Business activity in Yorkshire has contracted for the first time in more than three years, according to the latest NatWest PMI data.
The first contraction in business activity in the region since July 2016 was driven by a faster contraction in new business.
Amid softening demand, volumes of outstanding business fell at the quickest pace for over seven years.
Meanwhile, input price inflation eased for the second month in a row, which saw firms increase output charges only moderately.
The headline NatWest Yorkshire & Humber Business Activity Index – a seasonally adjusted index that measures month-on-month changes in the combined output of the region’s manufacturing and service sectors – was 49.1 in October, down from 50.1 in September.
At the sector level, the decline was broad-based across manufacturers and service providers, with manufacturers reporting a steeper contraction.

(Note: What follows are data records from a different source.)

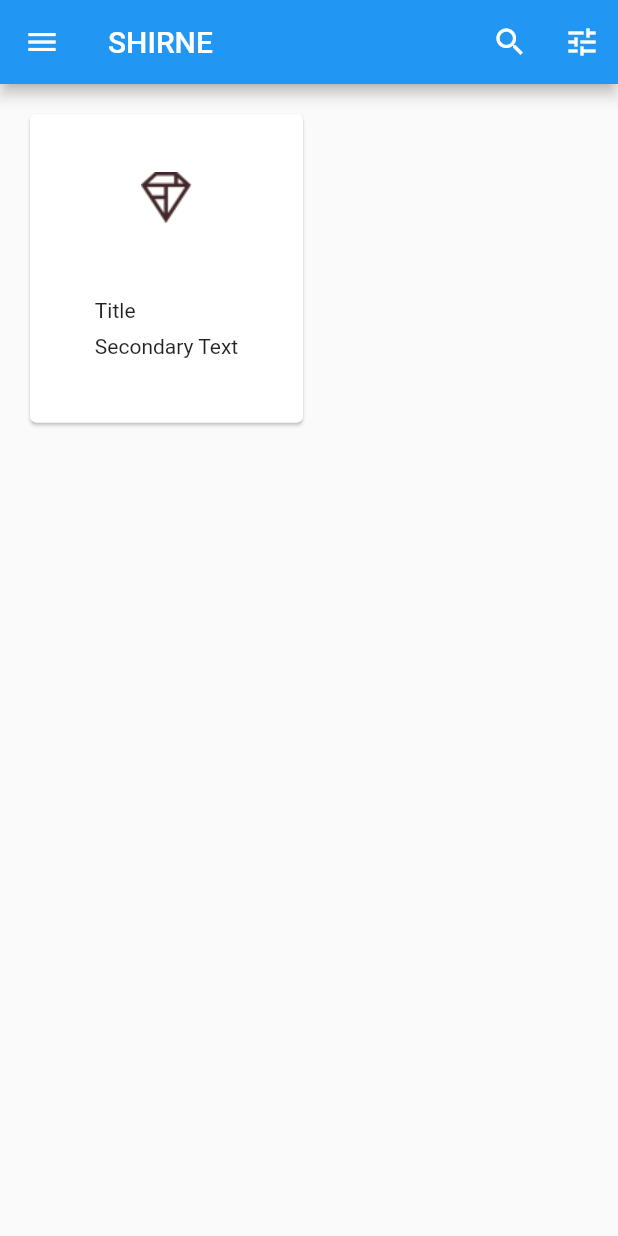
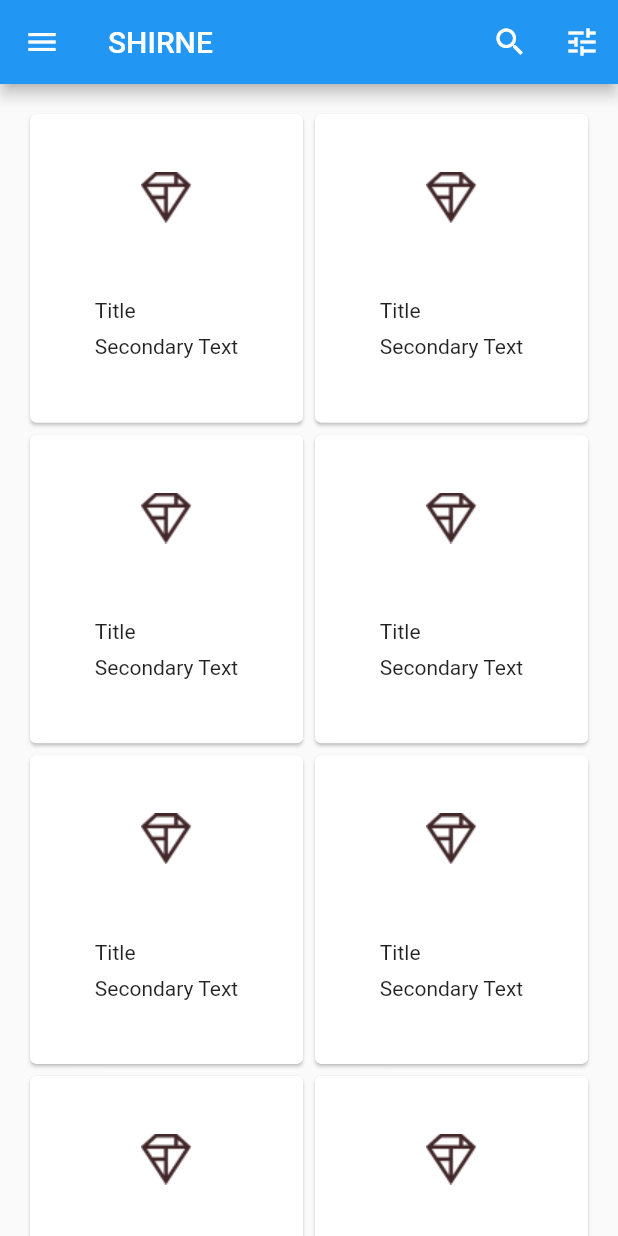
Before and after one commit to SonQBChau/mdc_100_series, a Flutter app: the HomePage screen opened directly, on a phone screen of 412 x 824 dp. Run offline on Flutter 3.47's test engine with Material 2 defaults, Android fonts, the phone set to English and light mode, and no system bars.

Commit message:
add buildGridCards

```diff
--- a/lib/home.dart
+++ b/lib/home.dart
@@ -16,6 +16,41 @@ import 'package:flutter/material.dart';
 
 class HomePage extends StatelessWidget {
   // TODO: Make a collection of cards (102)
+  List<Card> _buildGridCards(int count) {
+    List<Card> cards = List.generate(
+      count,
+      (int index) => _buildCard(),
+    );
+    return cards;
+  }
+
+  Card _buildCard() {
+    return Card(
+      clipBehavior: Clip.antiAlias,
+      child: Column(
+        children: <Widget>[
+          AspectRatio(
+            aspectRatio: 18 / 11,
+            child: Image.asset('assets/diamond.png'),
+          ),
+          Padding(
+            padding: EdgeInsets.fromLTRB(16, 12, 16, 8),
+            child: Column(
+              crossAxisAlignment: CrossAxisAlignment.start,
+              children: <Widget>[
+                Text('Title'),
+                SizedBox(
+                  height: 8,
+                ),
+                Text('Secondary Text'),
+              ],
+            ),
+          ),
+        ],
+      ),
+    );
+  }
+
   // TODO: Add a variable for Category (104)
   @override
   Widget build(BuildContext context) {
@@ -44,31 +79,8 @@ class HomePage extends StatelessWidget {
       body: GridView.count(
         crossAxisCount: 2,
         padding: EdgeInsets.all(16),
-        childAspectRatio: 8/9,
-        children: <Widget>[
-          Card(
-            child: Column(
-              children: <Widget>[
-                AspectRatio(
-                    aspectRatio: 18/11,
-                    child: Image.asset('assets/diamond.png'),
-                ),
-                Padding(
-                  padding: EdgeInsets.fromLTRB(16, 12, 16, 8),
-                  child: Column(
-                    crossAxisAlignment: CrossAxisAlignment.start,
-                    children: <Widget>[
-                      Text('Title'),
-                      SizedBox(height: 8,),
-                      Text('Secondary Text'),
-                    ],
-                  ),
-                ),
-
-              ],
-            ),
-          ),
-        ],
+        childAspectRatio: 8 / 9,
+        children: _buildGridCards(10),
       ),
       // TODO: Set resizeToAvoidBottomInset (101)
       resizeToAvoidBottomInset: false,
```
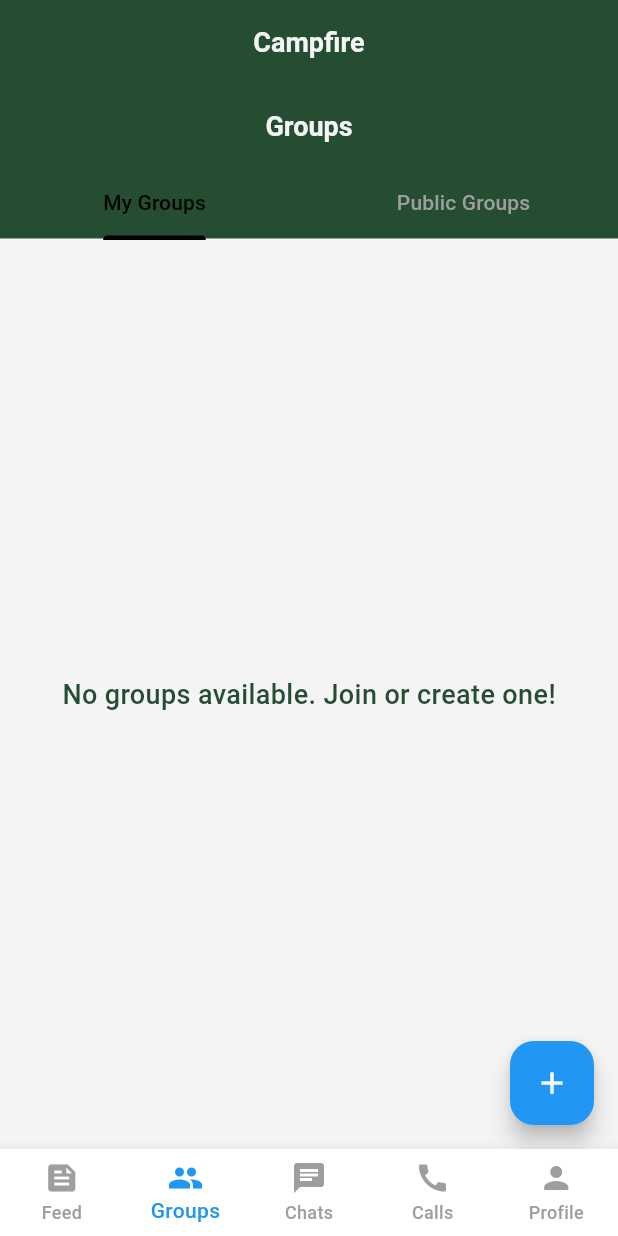
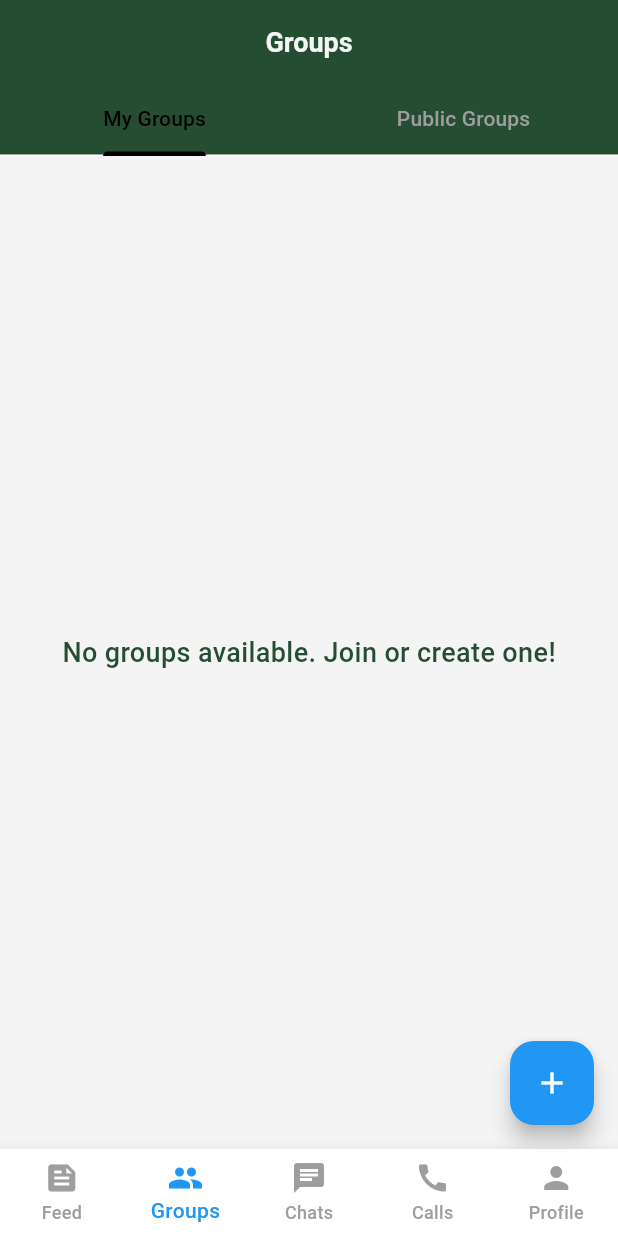
Before and after one commit to BryantVanOrden/campfire, a Flutter app: the screen it shows once a user with an empty profile is signed in, item 2 of the bottom bar chosen, on a phone screen of 412 x 824 dp. Run offline on Flutter 3.47's test engine with Material 3 defaults, Android fonts, the light colour scheme and no system bars; our stand-ins replace cloud_firestore, firebase_auth, firebase_core, firebase_database, firebase_storage, image_picker and 2 more; accounts and stored records are empty.

Commit message:
fixed app bar

```diff
--- a/lib/home/home.dart
+++ b/lib/home/home.dart
@@ -31,10 +31,6 @@ class _HomePageState extends State<HomePage> {
   @override
   Widget build(BuildContext context) {
     return Scaffold(
-      // App Bar
-      appBar: AppBar(
-        title: Text('Campfire'),
-      ),
       // Body using IndexedStack to maintain state
       body: IndexedStack(
         index: _selectedIndex,
```
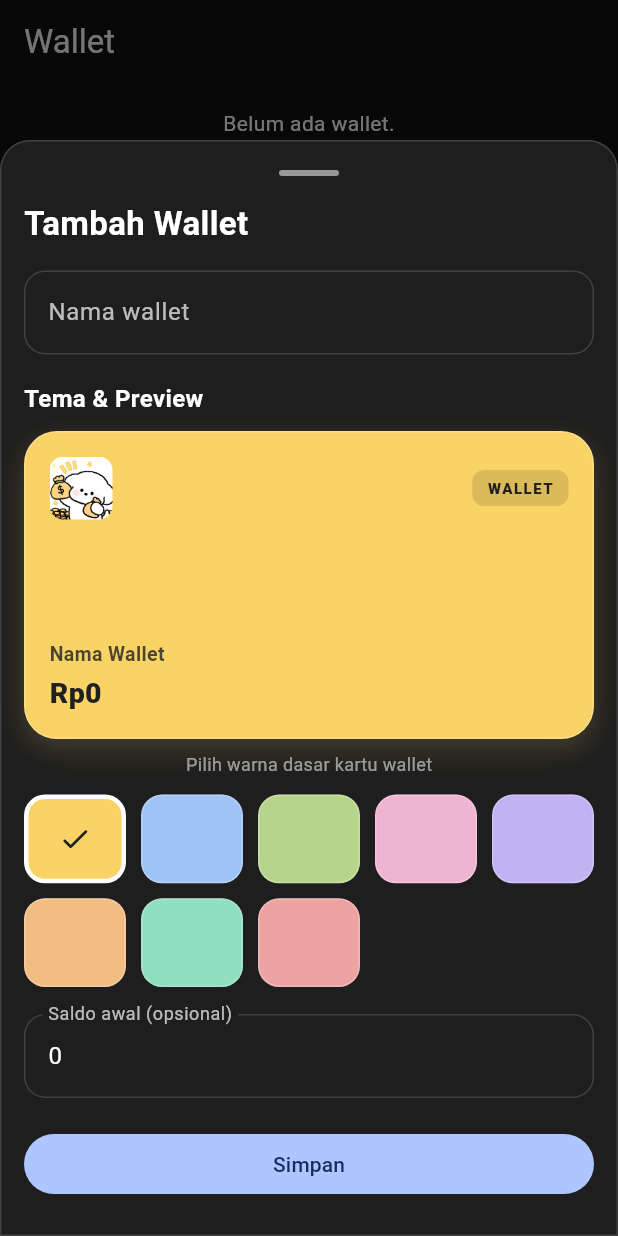
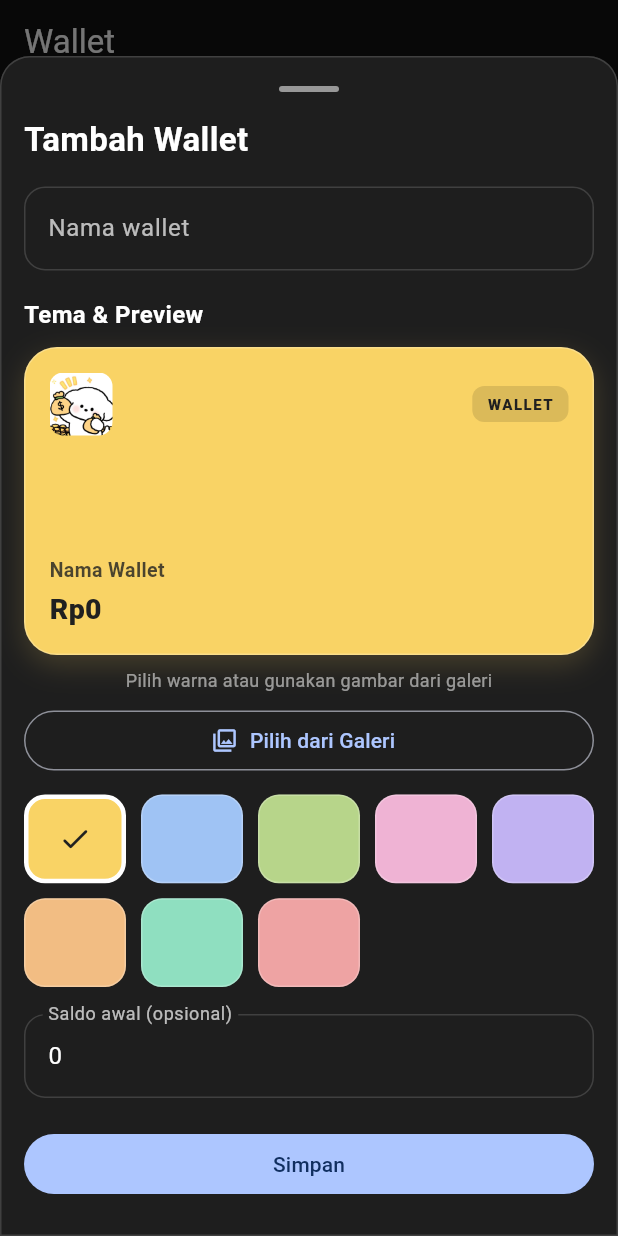
Before and after one commit to bahtiarrifaiii/Mini-Project-Apps, a Flutter app: the WalletScreen screen opened directly with empty values, after a tap on the "add" icon, on a phone screen of 412 x 824 dp. Run offline on Flutter 3.47's test engine with Material 3 defaults, Android fonts, the phone set to English and light mode, and no system bars; our stand-ins replace fl_chart, image_picker, shared_preferences; accounts and stored records are empty.

Commit message:
update wallet card feature

```diff
--- a/lib/features/dashboard/dashboard_screen.dart
+++ b/lib/features/dashboard/dashboard_screen.dart
@@ -271,6 +271,7 @@ class _DashboardScreenState extends State<DashboardScreen>
                 decoration: BoxDecoration(
                   color: themeColor,
                   borderRadius: BorderRadius.circular(24),
+                  image: walletThemeDecorationImage(wallet.themeImageBase64),
                   border: Border.all(
                     color: isCurrent
                         ? Colors.white
@@ -597,6 +598,9 @@ class _DashboardScreenState extends State<DashboardScreen>
                                 decoration: BoxDecoration(
                                   color: walletColor(wallet),
                                   borderRadius: BorderRadius.circular(18),
+                                  image: walletThemeDecorationImage(
+                                    wallet.themeImageBase64,
+                                  ),
                                   border: Border.all(
                                     color: isSelected
                                         ? Colors.white
--- a/lib/features/wallet/wallet_editor_sheet.dart
+++ b/lib/features/wallet/wallet_editor_sheet.dart
@@ -1,4 +1,8 @@
+import 'dart:convert';
+
 import 'package:flutter/material.dart';
+import 'package:flutter/services.dart';
+import 'package:image_picker/image_picker.dart';
 
 import '../../core/enums/transaction_type.dart';
 import '../../core/utils/currency_formatter.dart';
@@ -21,6 +25,7 @@ class _WalletEditorSheetState extends State<WalletEditorSheet> {
   late final TextEditingController nameController;
   late final TextEditingController balanceController;
   late int selectedThemeColor;
+  String? selectedThemeImageBase64;
 
   @override
   void initState() {
@@ -28,6 +33,7 @@ class _WalletEditorSheetState extends State<WalletEditorSheet> {
     nameController = TextEditingController(text: widget.wallet?.name ?? '');
     balanceController = TextEditingController(text: '0');
     selectedThemeColor = widget.wallet?.themeColor ?? defaultWalletThemeColor;
+    selectedThemeImageBase64 = widget.wallet?.themeImageBase64;
   }
 
   @override
@@ -92,9 +98,31 @@ class _WalletEditorSheetState extends State<WalletEditorSheet> {
               const SizedBox(height: 8),
               const Center(
                 child: Text(
-                  'Pilih warna dasar kartu wallet',
+                  'Pilih warna atau gunakan gambar dari galeri',
                   style: TextStyle(color: Colors.white54, fontSize: 12),
                 ),
+              ),
+              const SizedBox(height: 8),
+              Row(
+                children: [
+                  Expanded(
+                    child: OutlinedButton.icon(
+                      onPressed: _pickThemeImage,
+                      icon: const Icon(Icons.photo_library_outlined),
+                      label: const Text('Pilih dari Galeri'),
+                    ),
+                  ),
+                  if (selectedThemeImageBase64 != null) ...[
+                    const SizedBox(width: 8),
+                    IconButton(
+                      tooltip: 'Hapus gambar',
+                      onPressed: () => setState(() {
+                        selectedThemeImageBase64 = null;
+                      }),
+                      icon: const Icon(Icons.close_rounded),
+                    ),
+                  ],
+                ],
               ),
               const SizedBox(height: 12),
               GridView.count(
@@ -106,14 +134,18 @@ class _WalletEditorSheetState extends State<WalletEditorSheet> {
                 physics: const NeverScrollableScrollPhysics(),
                 children: walletThemeColors.asMap().entries.map((entry) {
                   final color = entry.value;
-                  final isSelected = color.toARGB32() == selectedThemeColor;
+                  final isSelected =
+                      selectedThemeImageBase64 == null &&
+                      color.toARGB32() == selectedThemeColor;
                   return Semantics(
                     label: 'Pilihan tema ${entry.key + 1}',
                     selected: isSelected,
                     button: true,
                     child: InkWell(
-                      onTap: () =>
-                          setState(() => selectedThemeColor = color.toARGB32()),
+                      onTap: () => setState(() {
+                        selectedThemeColor = color.toARGB32();
+                        selectedThemeImageBase64 = null;
+                      }),
                       borderRadius: BorderRadius.circular(14),
                       child: Container(
                         decoration: BoxDecoration(
@@ -169,7 +201,10 @@ class _WalletEditorSheetState extends State<WalletEditorSheet> {
 
   Widget _buildPreview() {
     final theme = Color(selectedThemeColor);
-    final textColor = theme.computeLuminance() > 0.45
+    final hasImage = selectedThemeImageBase64 != null;
+    final textColor = hasImage
+        ? Colors.white
+        : theme.computeLuminance() > 0.45
         ? const Color(0xFF202020)
         : Colors.white;
     final previewBalance = widget.wallet == null
@@ -182,10 +217,10 @@ class _WalletEditorSheetState extends State<WalletEditorSheet> {
     return AspectRatio(
       aspectRatio: 1.85,
       child: Container(
-        padding: const EdgeInsets.all(16),
         decoration: BoxDecoration(
           color: theme,
           borderRadius: BorderRadius.circular(22),
+          image: walletThemeDecorationImage(selectedThemeImageBase64),
           border: Border.all(color: Colors.white24),
           boxShadow: [
             BoxShadow(
@@ -195,6 +230,8 @@ class _WalletEditorSheetState extends State<WalletEditorSheet> {
             ),
           ],
         ),
+        child: Padding(
+          padding: const EdgeInsets.all(16),
           child: Column(
             crossAxisAlignment: CrossAxisAlignment.start,
             mainAxisAlignment: MainAxisAlignment.spaceBetween,
@@ -255,7 +292,35 @@ class _WalletEditorSheetState extends State<WalletEditorSheet> {
             ],
           ),
         ),
+      ),
     );
+  }
+
+  Future<void> _pickThemeImage() async {
+    try {
+      final image = await ImagePicker().pickImage(
+        source: ImageSource.gallery,
+        maxWidth: 1400,
+        maxHeight: 1000,
+        imageQuality: 80,
+      );
+      if (image == null) return;
+
+      final bytes = await image.readAsBytes();
+      if (!mounted) return;
+      setState(() {
+        selectedThemeImageBase64 = base64Encode(bytes);
+      });
+    } on PlatformException catch (error) {
+      if (!mounted) return;
+      ScaffoldMessenger.of(context).showSnackBar(
+        SnackBar(
+          content: Text(
+            error.message ?? 'Tidak dapat membuka gambar dari galeri.',
+          ),
+        ),
+      );
+    }
   }
 
   void _saveWallet() {
@@ -273,6 +338,8 @@ class _WalletEditorSheetState extends State<WalletEditorSheet> {
         existingWallet.id,
         name,
         themeColor: selectedThemeColor,
+        themeImageBase64: selectedThemeImageBase64,
+        clearThemeImage: selectedThemeImageBase64 == null,
       );
       Navigator.pop(context);
       return;
@@ -298,6 +365,7 @@ class _WalletEditorSheetState extends State<WalletEditorSheet> {
         name: name,
         initialBalance: 0,
         themeColor: selectedThemeColor,
+        themeImageBase64: selectedThemeImageBase64,
       ),
     );
 
--- a/lib/features/wallet/wallet_screen.dart
+++ b/lib/features/wallet/wallet_screen.dart
@@ -26,7 +26,13 @@ class WalletScreen extends StatelessWidget {
             ...data.wallets.map(
               (wallet) => Card(
                 color: walletColor(wallet),
+                clipBehavior: Clip.antiAlias,
                 margin: const EdgeInsets.only(bottom: 12),
+                child: Container(
+                  decoration: BoxDecoration(
+                    color: walletColor(wallet),
+                    image: walletThemeDecorationImage(wallet.themeImageBase64),
+                  ),
                   child: ListTile(
                     leading: const WalletBrandMark(size: 42),
                     title: Text(
@@ -67,6 +73,7 @@ class WalletScreen extends StatelessWidget {
                           onPressed: () => _confirmDelete(context, wallet),
                         ),
                       ],
+                    ),
                   ),
                 ),
               ),
--- a/lib/features/wallet/wallet_theme.dart
+++ b/lib/features/wallet/wallet_theme.dart
@@ -1,3 +1,5 @@
+import 'dart:convert';
+
 import 'package:flutter/material.dart';
 
 import '../../models/wallet.dart';
@@ -15,10 +17,27 @@ const walletThemeColors = [
 
 Color walletColor(Wallet wallet) => Color(wallet.themeColor);
 
-Color walletTextColor(Wallet wallet) =>
-    walletColor(wallet).computeLuminance() > 0.45
+Color walletTextColor(Wallet wallet) => wallet.themeImageBase64 != null
+    ? Colors.white
+    : walletColor(wallet).computeLuminance() > 0.45
     ? const Color(0xFF202020)
     : Colors.white;
+
+DecorationImage? walletThemeDecorationImage(String? imageBase64) {
+  if (imageBase64 == null) return null;
+  try {
+    return DecorationImage(
+      image: MemoryImage(base64Decode(imageBase64)),
+      fit: BoxFit.cover,
+      colorFilter: ColorFilter.mode(
+        Colors.black.withValues(alpha: 0.28),
+        BlendMode.darken,
+      ),
+    );
+  } on FormatException {
+    return null;
+  }
+}
 
 class WalletBrandMark extends StatelessWidget {
   final double size;
--- a/lib/models/wallet.dart
+++ b/lib/models/wallet.dart
@@ -5,12 +5,14 @@ class Wallet {
   final String name;
   final double initialBalance;
   final int themeColor;
+  final String? themeImageBase64;
 
   Wallet({
     required this.id,
     required this.name,
     required this.initialBalance,
     this.themeColor = defaultWalletThemeColor,
+    this.themeImageBase64,
   });
 
   Map<String, dynamic> toJson() => {
@@ -18,6 +20,7 @@ class Wallet {
     'name': name,
     'initialBalance': initialBalance,
     'themeColor': themeColor,
+    'themeImageBase64': themeImageBase64,
   };
 
   factory Wallet.fromJson(Map<String, dynamic> map) => Wallet(
@@ -25,5 +28,6 @@ class Wallet {
     name: map['name'] ?? 'Wallet',
     initialBalance: (map['initialBalance'] ?? 0).toDouble(),
     themeColor: (map['themeColor'] as num?)?.toInt() ?? defaultWalletThemeColor,
+    themeImageBase64: map['themeImageBase64'] as String?,
   );
 }
--- a/pubspec.yaml
+++ b/pubspec.yaml
@@ -35,7 +35,7 @@ dependencies:
   fl_chart: ^0.69.0
   intl: ^0.20.2
   shared_preferences: ^2.5.3
-
+  image_picker: ^1.2.4
 dev_dependencies:
   flutter_test:
     sdk: flutter
```
Also changed, not shown: lib/data/cash_flow_data.dart (+10 -1 lines), pubspec.lock, 7 other files. Lines whose indentation alone changed are shown as unchanged.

NatWest said a key factor behind the overall contraction in business activity was a further softening of demand at the start of the fourth quarter.
Richard Topliss, chair of NatWest North Regional Board, said: “The latest PMI data pointed to a slight reduction in business activity across Yorkshire and Humber, as new orders eased for the second month in a row and staff numbers were cut marginally.
“Put into context, however, the result came amid a UK-wide stagnation in output, and three regions recorded sharper deteriorations than Yorkshire and Humber.
“When explaining the latest results, many panellists suggested that Brexit uncertainty continued to weigh on demand conditions. A return to solid growth rates may therefore be contingent on breaking the Brexit deadlock in Westminster.
“The upcoming General Election could provide an opportunity to alleviate the uncertainty that has stifled business in Yorkshire and Humber in recent months.”
New business fell at the fastest rate for over three years with some panellists suggesting Brexit uncertainty weighed on confidence at their clients. Underlying data revealed that the reduction was slightly quicker at manufacturers.
Amid easing demand conditions, private sector firms in Yorkshire and Humber were able to alleviate backlogs of work in October. The rate of decrease was the quickest since July 2012. At the sector level, service providers registered a slightly faster pace of contraction than their manufacturing counterparts.
Companies were able to reduce volumes of outstanding business despite a slight reduction in staff numbers during October.
The result followed a broad stagnation in employment during September, and represented the quickest drop since February.
Panellists that recorded workforce contractions mentioned cost-cutting initiatives, weaker inflows of new business and Brexit uncertainty.
On the price front, input costs faced by businesses in Yorkshire and Humber continued to rise markedly.
However, the rate of inflation eased to the softest since June 2016 and lagged behind the UK-wide average. Sector data pointed to a broad-based rise in cost burdens, with the slowdown primarily driven by manufacturers.
Firms opted to pass some of the higher costs onto their clients with an increase in average output charges. That said, the latest rise was the slowest since March 2016.